 I missed a good paper yesterday: “The Word Answering the Word: Opening the Space of Biblical Interpretation” at the Edinburgh Dogmatics Conference. Fortunately I have a copy of the paper to hand, and have read it sitting in bed to the sound of Lucy’s breathing as she sleeps next to me. No small talk, no feeling inadequate because I haven’t read that book, or that one either…or published a raft of peer-reviewed articles. This is the best–the very best–of both my little worlds. And I will even get a chance at some Q & A with the author of said paper: Lucy’s daddy.
My first question: “Don’t I remember you talking about Joseph Ratzinger’s concept of tradition in our kitchen in Atlanta?” Really. That’s my opening question, partly because I found the paper thought-provoking and not suspicion-arousing. But, more importantly, I will ask that question (probably in the kitchen) because it tells me something really important about scholarship. I think sometimes that my husband devours books and churns out essays. That’s true, but the essay-churning–if I am right about the conversation at least four years ago in our kitchen in Atlanta–lags significantly behind the book-devouring. Percolating happens.
That’s hopeful. Really hopeful. I don’t devour books, I glide over them like a glacier. And I only churn out to-do lists these days…and Christmas cards, when the time comes. Essays? Not so much. I think about things; I dream of papers I’d like to publish, books I’d like to write. Sometimes I make lists of those, too… But I find all the small spaces in which Lewis seems to get so much done completely occupied. My interstitial spaces, those odd moments in which I might read a few pages or jot down notes, are the spaces in which school uniform is ordered, birthday parties are planned, online Christmas shopping begins, a chore chart is devised, school supplies are organized, and Lucy’s clothes are sorted–she’s grown out of that and that and that…what does she need now? I store information about shoe sizes and coat sizes, teachers’ names and school holidays, doctor appointments and childcare arrangements. Neither in my head nor in my weekly schedule do I find time to divert to scholarship. I know, because I tried for several weeks to take an idea and make it into an essay, using those in-between times. The number of balls I would have had to drop was completely unacceptable.
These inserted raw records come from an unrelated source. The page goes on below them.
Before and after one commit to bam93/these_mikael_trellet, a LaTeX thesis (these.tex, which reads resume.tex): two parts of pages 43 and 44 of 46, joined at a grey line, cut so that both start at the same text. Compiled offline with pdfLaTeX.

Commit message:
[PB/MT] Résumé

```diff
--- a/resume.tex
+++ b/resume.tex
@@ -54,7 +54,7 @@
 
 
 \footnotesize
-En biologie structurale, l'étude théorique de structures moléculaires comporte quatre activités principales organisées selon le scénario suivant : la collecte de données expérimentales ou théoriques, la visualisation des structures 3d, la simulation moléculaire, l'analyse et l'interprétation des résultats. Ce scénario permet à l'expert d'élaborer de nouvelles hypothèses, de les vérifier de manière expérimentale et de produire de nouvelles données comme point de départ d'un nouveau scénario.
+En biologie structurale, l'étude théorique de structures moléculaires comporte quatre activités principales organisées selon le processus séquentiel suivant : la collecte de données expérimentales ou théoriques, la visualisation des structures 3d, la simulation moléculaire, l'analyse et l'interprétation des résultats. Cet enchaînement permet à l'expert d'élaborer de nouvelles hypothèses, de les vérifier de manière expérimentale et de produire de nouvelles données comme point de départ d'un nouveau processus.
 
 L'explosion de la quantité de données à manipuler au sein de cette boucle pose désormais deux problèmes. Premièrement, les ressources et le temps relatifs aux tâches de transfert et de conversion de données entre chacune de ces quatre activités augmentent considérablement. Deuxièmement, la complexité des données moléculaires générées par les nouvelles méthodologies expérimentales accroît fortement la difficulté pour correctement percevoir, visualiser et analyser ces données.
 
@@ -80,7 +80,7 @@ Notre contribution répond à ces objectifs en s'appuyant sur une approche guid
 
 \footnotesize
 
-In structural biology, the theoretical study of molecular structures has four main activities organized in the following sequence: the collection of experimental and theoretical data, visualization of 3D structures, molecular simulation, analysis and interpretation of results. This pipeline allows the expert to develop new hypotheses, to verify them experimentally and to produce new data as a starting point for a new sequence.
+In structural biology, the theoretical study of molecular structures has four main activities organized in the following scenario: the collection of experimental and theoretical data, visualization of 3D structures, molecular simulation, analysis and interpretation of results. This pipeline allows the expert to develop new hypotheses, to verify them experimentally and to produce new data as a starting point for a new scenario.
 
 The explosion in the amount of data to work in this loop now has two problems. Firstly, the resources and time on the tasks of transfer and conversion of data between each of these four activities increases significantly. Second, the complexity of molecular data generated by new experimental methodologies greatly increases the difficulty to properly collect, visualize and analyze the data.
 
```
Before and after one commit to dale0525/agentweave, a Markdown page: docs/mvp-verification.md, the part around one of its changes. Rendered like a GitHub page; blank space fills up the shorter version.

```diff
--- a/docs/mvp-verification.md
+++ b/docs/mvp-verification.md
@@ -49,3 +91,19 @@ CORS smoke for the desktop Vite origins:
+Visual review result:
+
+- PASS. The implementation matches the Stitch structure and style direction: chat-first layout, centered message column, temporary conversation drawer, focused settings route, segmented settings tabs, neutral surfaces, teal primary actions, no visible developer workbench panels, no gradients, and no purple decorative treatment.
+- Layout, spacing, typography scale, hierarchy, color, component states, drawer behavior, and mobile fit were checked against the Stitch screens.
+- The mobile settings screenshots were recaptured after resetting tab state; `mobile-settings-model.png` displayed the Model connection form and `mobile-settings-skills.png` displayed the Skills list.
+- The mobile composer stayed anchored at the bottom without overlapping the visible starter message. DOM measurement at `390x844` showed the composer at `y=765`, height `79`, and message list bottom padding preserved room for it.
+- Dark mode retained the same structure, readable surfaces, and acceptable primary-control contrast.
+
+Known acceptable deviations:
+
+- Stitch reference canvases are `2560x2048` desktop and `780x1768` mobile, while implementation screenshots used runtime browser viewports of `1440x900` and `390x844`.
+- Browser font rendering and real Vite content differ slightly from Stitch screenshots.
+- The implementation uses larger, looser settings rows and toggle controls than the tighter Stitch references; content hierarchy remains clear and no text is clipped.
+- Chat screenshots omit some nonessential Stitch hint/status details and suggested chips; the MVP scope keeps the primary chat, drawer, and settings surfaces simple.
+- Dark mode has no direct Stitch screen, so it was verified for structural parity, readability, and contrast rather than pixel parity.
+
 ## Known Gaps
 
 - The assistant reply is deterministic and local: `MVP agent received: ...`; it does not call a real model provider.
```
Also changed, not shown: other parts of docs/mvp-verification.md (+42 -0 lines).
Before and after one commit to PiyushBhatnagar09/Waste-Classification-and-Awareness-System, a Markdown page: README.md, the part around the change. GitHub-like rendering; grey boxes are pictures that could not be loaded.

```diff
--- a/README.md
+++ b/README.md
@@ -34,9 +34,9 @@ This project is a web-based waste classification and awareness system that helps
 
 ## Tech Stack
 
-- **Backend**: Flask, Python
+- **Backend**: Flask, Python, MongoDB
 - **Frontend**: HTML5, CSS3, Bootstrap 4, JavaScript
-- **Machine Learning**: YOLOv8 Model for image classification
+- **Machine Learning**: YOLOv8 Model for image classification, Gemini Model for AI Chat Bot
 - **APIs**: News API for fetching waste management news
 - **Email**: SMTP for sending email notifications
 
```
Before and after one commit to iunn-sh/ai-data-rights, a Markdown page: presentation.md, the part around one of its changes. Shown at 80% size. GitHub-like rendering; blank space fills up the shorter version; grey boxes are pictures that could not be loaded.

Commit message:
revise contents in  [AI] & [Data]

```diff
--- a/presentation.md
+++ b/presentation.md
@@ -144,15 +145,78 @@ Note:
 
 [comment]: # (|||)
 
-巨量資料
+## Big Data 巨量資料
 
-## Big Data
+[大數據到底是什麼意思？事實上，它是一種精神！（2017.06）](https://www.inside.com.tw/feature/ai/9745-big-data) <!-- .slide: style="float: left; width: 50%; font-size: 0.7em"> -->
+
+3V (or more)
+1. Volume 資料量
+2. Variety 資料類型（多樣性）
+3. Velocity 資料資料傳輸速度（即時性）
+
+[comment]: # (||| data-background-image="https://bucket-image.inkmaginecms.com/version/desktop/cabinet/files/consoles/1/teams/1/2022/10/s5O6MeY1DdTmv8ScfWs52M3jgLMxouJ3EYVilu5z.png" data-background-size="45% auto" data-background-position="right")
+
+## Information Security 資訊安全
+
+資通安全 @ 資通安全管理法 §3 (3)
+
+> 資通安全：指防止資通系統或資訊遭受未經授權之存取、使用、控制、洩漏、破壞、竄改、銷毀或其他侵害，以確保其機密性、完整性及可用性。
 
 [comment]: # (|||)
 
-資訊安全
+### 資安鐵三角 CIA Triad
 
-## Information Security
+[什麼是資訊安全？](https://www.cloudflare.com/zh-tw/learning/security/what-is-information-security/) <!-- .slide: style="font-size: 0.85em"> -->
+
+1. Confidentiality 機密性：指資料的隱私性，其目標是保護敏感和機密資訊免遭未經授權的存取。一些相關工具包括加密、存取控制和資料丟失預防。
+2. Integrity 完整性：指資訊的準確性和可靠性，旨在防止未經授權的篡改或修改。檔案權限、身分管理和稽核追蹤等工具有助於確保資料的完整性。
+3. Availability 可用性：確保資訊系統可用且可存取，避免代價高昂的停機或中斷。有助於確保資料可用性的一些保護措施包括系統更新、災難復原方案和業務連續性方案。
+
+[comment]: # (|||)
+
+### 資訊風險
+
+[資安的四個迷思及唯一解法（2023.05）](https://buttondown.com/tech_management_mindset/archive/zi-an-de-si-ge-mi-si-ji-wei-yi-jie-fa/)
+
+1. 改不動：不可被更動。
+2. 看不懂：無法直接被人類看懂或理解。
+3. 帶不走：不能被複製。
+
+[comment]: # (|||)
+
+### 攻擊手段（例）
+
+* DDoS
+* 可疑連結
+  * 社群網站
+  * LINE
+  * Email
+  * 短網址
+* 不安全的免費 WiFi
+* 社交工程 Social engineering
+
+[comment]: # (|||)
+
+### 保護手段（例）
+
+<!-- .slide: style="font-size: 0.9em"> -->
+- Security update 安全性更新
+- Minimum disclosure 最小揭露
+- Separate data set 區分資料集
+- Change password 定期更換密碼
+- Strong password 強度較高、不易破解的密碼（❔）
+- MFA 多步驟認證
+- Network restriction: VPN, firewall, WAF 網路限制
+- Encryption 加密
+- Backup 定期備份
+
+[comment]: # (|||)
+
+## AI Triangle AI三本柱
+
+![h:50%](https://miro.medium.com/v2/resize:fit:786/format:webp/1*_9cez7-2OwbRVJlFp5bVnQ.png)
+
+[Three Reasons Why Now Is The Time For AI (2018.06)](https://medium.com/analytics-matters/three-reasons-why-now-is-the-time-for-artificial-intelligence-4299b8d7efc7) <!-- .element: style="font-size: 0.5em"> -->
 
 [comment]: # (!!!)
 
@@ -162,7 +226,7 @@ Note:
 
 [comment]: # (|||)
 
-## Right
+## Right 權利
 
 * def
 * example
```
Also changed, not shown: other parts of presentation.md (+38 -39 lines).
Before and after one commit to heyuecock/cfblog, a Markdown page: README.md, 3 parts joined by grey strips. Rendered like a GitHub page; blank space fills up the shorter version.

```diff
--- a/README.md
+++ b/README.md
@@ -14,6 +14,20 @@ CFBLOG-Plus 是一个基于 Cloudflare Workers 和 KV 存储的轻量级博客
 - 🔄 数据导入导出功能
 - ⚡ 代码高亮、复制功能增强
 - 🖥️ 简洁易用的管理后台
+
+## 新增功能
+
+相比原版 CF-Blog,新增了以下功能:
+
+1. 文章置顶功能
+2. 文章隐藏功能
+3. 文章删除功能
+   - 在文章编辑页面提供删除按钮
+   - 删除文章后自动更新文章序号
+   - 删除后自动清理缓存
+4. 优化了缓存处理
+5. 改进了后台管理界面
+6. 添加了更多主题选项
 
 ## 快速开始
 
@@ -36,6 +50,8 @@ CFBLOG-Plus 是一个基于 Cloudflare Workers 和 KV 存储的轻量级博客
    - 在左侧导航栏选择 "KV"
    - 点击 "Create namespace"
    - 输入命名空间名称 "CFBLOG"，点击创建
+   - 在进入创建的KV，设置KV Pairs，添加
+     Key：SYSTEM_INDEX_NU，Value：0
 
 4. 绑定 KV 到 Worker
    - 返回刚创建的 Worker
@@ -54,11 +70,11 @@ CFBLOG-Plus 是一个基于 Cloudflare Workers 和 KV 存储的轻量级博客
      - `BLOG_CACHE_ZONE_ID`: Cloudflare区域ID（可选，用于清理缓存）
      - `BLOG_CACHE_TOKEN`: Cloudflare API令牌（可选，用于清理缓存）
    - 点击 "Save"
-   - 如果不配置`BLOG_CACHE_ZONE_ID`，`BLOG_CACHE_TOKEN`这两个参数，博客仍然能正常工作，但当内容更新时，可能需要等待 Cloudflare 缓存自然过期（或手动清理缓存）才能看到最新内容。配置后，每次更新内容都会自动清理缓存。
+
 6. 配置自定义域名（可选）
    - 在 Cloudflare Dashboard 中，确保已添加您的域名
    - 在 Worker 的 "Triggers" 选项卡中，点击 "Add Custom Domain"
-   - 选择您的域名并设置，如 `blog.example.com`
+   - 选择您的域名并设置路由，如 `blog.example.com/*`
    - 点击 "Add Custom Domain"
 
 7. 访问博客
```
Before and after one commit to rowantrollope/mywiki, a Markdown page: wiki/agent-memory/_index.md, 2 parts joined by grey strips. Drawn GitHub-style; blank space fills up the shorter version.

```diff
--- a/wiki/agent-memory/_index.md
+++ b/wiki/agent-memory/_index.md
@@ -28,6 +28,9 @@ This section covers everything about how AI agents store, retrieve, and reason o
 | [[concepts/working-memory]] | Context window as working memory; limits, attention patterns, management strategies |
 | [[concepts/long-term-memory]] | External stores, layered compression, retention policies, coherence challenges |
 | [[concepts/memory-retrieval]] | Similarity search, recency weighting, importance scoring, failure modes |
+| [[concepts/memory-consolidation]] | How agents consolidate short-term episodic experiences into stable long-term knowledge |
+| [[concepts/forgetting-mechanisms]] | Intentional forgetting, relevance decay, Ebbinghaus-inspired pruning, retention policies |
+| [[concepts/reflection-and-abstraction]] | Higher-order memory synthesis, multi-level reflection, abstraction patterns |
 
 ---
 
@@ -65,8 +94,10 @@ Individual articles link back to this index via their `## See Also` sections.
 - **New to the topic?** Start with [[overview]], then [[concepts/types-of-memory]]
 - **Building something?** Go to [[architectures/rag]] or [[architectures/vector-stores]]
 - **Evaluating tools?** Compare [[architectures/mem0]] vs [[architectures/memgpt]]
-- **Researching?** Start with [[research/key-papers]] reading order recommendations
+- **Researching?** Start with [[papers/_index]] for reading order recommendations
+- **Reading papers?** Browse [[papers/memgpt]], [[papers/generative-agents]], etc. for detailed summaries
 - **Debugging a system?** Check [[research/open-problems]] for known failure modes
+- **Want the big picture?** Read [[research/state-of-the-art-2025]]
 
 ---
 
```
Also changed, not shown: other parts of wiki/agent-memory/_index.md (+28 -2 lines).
That’s neither a complaint nor an excuse. It just is. So the idea that percolating is a part of the process for everyone does give me hope. Because one day I won’t have to choose between reading the paper next to my sleeping toddler, or going to the conference to hear it. I will have more time to read slowly and write slightly less slowly. But I won’t get to choose between my 2-year-old (and my 11-year-old, my 9-year-old, and my 6-year-old, for that matter) and some conference or other. Conferences will come again, year after year. But that little sigh I just heard will not be the same the next time the Edinburgh Dogmatics Conference comes around.
All the same, I am glad I had a chance to read the paper. It really is quite good.